> _Problem description_
As the answer, give a copy of each line below that includes the word "took".

Records contained in a dataset:
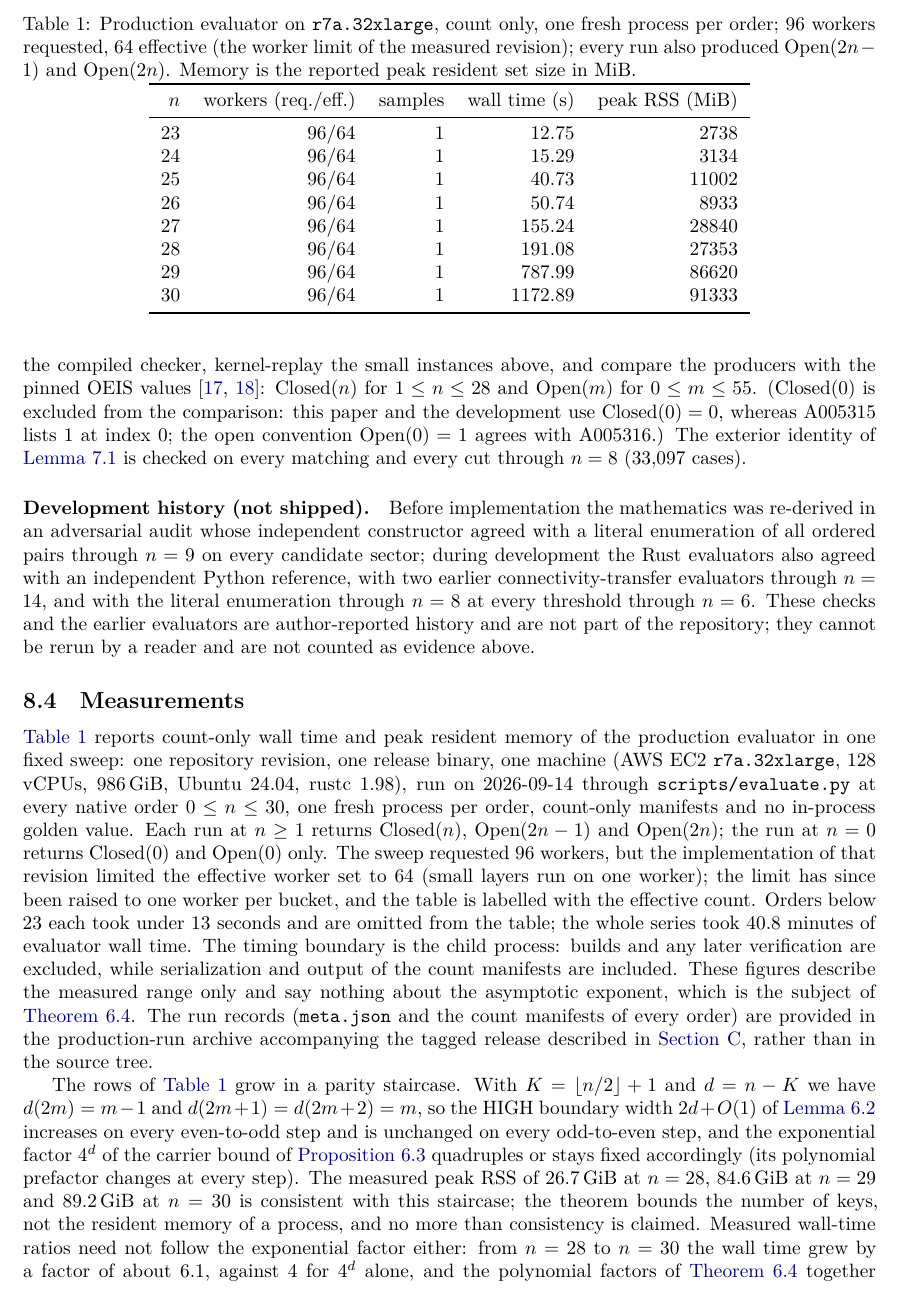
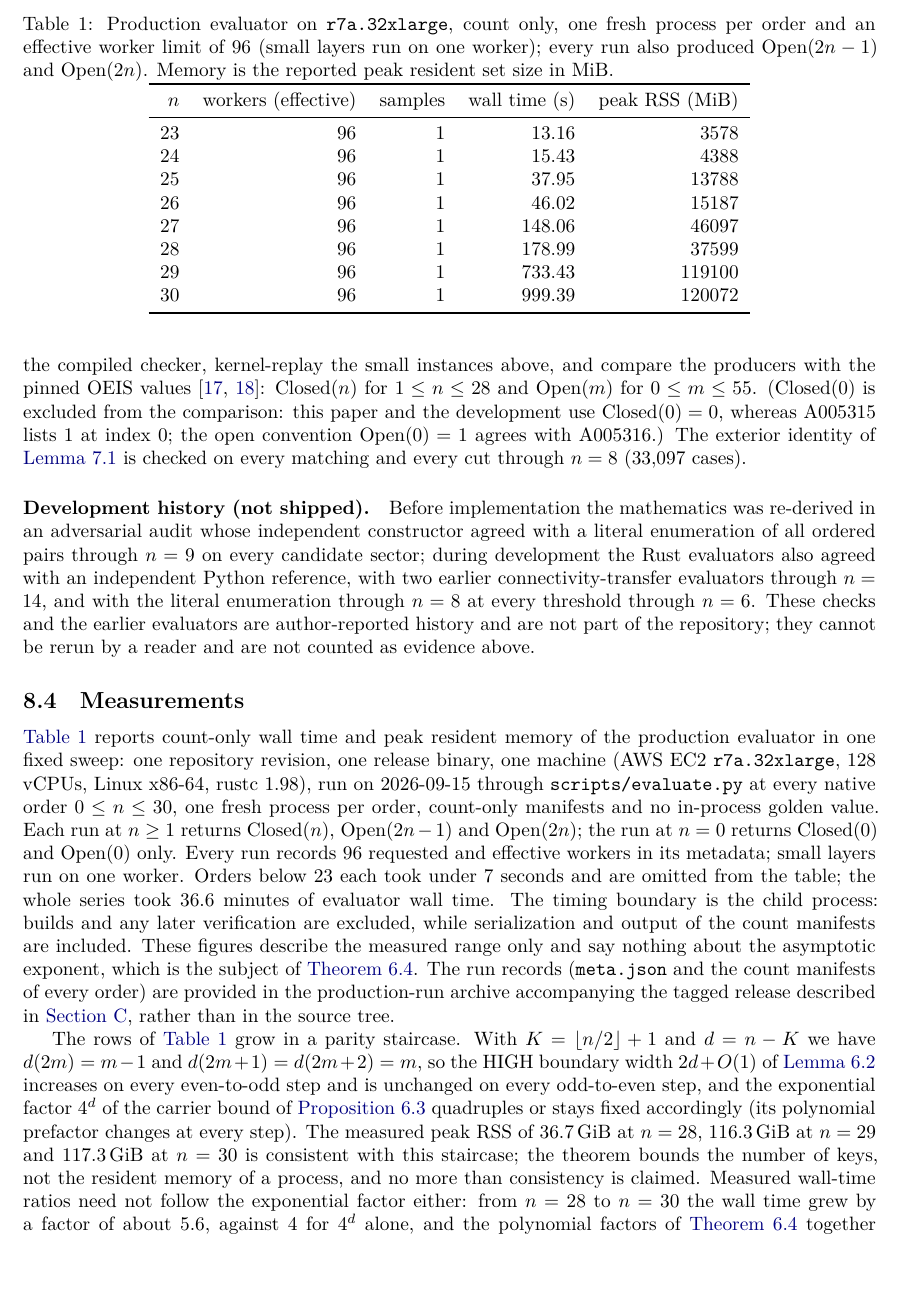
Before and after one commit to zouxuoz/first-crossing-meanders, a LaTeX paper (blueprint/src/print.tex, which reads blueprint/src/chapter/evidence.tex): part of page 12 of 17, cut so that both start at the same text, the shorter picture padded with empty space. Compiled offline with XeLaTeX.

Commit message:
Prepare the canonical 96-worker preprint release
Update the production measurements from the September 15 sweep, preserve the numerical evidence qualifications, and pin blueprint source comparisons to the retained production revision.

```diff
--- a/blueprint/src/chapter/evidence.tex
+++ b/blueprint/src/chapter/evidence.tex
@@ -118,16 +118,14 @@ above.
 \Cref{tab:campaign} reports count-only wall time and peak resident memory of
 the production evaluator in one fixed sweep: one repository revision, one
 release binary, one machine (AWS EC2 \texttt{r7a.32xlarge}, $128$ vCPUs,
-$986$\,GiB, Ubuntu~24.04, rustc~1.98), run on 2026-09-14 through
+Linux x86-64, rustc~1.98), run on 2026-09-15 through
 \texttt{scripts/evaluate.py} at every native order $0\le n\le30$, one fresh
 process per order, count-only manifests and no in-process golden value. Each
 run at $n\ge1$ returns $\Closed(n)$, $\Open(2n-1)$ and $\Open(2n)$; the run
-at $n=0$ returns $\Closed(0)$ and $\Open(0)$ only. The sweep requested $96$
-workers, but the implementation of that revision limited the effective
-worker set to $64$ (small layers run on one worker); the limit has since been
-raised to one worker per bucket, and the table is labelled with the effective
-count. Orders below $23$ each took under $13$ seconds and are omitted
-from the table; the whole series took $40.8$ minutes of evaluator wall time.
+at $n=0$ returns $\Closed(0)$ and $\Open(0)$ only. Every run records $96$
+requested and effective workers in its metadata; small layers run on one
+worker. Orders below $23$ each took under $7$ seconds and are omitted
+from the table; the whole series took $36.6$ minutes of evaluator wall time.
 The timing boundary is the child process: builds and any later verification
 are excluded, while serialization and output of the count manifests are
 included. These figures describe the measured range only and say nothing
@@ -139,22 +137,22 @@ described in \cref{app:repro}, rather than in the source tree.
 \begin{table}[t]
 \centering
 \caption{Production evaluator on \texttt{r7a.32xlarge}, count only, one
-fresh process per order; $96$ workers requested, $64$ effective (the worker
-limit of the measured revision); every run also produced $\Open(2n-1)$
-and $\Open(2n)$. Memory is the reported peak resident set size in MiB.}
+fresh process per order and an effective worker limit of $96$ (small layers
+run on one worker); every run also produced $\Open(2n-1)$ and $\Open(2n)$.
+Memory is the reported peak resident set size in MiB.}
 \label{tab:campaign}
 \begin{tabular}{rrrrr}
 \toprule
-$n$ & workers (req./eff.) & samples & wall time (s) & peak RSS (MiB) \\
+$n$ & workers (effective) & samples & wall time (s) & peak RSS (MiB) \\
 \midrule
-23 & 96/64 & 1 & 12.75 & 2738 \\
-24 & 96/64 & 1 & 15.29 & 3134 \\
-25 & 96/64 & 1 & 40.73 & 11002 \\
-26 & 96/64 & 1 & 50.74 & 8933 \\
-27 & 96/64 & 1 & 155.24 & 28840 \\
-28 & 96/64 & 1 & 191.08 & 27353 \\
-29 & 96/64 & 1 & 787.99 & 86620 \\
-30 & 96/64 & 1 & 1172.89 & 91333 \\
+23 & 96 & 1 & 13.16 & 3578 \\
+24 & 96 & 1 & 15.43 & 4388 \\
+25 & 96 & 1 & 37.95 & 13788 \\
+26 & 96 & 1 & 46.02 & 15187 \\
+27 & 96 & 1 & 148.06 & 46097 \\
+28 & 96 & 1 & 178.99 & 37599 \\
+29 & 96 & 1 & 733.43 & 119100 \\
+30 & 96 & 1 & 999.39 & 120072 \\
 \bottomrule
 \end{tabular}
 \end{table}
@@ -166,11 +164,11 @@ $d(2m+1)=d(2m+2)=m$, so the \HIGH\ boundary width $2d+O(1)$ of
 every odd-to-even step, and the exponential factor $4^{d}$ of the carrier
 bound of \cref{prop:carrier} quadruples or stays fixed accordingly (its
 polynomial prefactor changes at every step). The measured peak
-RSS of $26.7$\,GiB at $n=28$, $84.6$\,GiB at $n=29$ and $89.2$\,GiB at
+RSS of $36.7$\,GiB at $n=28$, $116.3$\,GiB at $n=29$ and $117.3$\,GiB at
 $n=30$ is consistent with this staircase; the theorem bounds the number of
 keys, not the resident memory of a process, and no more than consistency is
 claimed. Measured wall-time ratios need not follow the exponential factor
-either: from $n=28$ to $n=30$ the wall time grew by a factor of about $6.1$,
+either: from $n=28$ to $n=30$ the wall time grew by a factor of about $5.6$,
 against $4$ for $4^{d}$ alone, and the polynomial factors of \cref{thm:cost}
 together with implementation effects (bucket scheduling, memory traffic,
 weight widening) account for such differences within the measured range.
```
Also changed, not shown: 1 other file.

> _Task output_
-count. Orders below $23$ each took under $13$ seconds and are omitted
-from the table; the whole series took $40.8$ minutes of evaluator wall time.
+worker. Orders below $23$ each took under $7$ seconds and are omitted
+from the table; the whole series took $36.6$ minutes of evaluator wall time.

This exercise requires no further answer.